> _Task to carry out_: Quote all entries exactly, leaving pictures aside.

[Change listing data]
· · ·

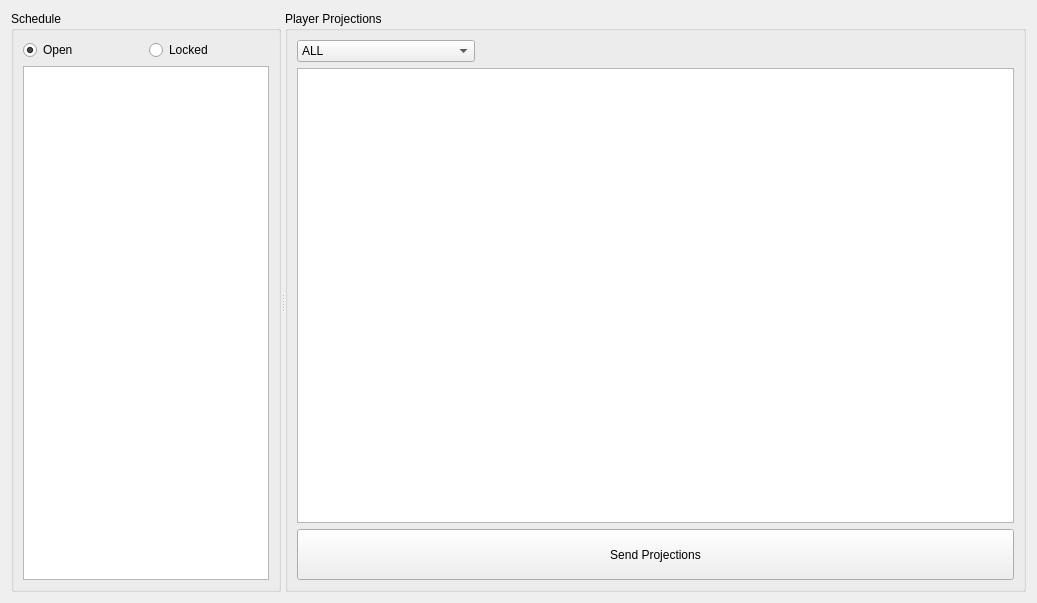
This is cute-fantasy/currentweekwidget.ui in protoblock/protoblock as Qt 5 draws it before an edit. The edited form follows.
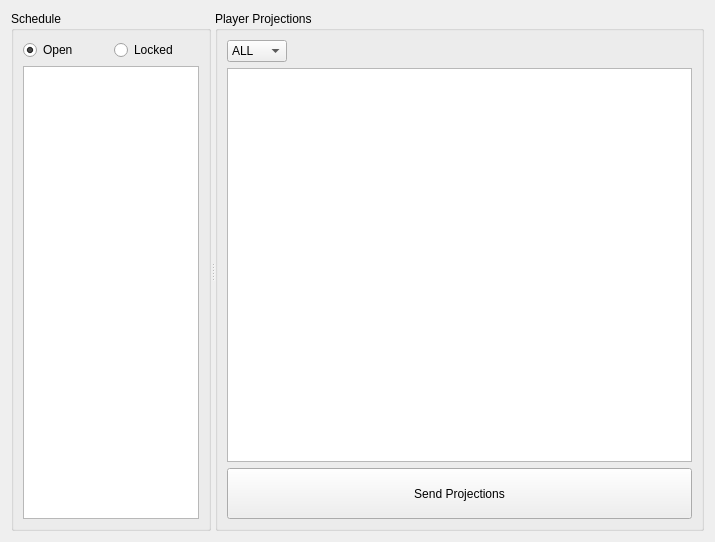
This is the edited form.

Commit message: reverted abd fixed ui and .pro

```diff
--- a/cute-fantasy/currentweekwidget.ui
+++ b/cute-fantasy/currentweekwidget.ui
@@ -6,8 +6,8 @@
    <rect>
     <x>0</x>
     <y>0</y>
-    <width>1037</width>
-    <height>603</height>
+    <width>715</width>
+    <height>542</height>
    </rect>
   </property>
   <property name="windowTitle">
@@ -22,7 +22,7 @@
      <widget class="QGroupBox" name="groupBox">
       <property name="maximumSize">
        <size>
-        <width>270</width>
+        <width>200</width>
         <height>16777215</height>
        </size>
       </property>
@@ -85,6 +85,12 @@
       <layout class="QGridLayout" name="gridLayout_3">
        <item row="0" column="0">
         <widget class="QComboBox" name="myPositionComboBox">
+         <property name="maximumSize">
+          <size>
+           <width>60</width>
+           <height>16777215</height>
+          </size>
+         </property>
          <item>
           <property name="text">
            <string>ALL</string>
```
Left out of the diff: 6 changed lines with no effect on the pictures. The commit also changes 4 other files.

· · ·

> _Output_:
This is cute-fantasy/currentweekwidget.ui in protoblock/protoblock as Qt 5 draws it before an edit. The edited form follows.
This is the edited form.

Commit message: reverted abd fixed ui and .pro

```diff
--- a/cute-fantasy/currentweekwidget.ui
+++ b/cute-fantasy/currentweekwidget.ui
@@ -6,8 +6,8 @@
    <rect>
     <x>0</x>
     <y>0</y>
-    <width>1037</width>
-    <height>603</height>
+    <width>715</width>
+    <height>542</height>
    </rect>
   </property>
   <property name="windowTitle">
@@ -22,7 +22,7 @@
      <widget class="QGroupBox" name="groupBox">
       <property name="maximumSize">
        <size>
-        <width>270</width>
+        <width>200</width>
         <height>16777215</height>
        </size>
       </property>
@@ -85,6 +85,12 @@
       <layout class="QGridLayout" name="gridLayout_3">
        <item row="0" column="0">
         <widget class="QComboBox" name="myPositionComboBox">
+         <property name="maximumSize">
+          <size>
+           <width>60</width>
+           <height>16777215</height>
+          </size>
+         </property>
          <item>
           <property name="text">
            <string>ALL</string>
```
Left out of the diff: 6 changed lines with no effect on the pictures. The commit also changes 4 other files.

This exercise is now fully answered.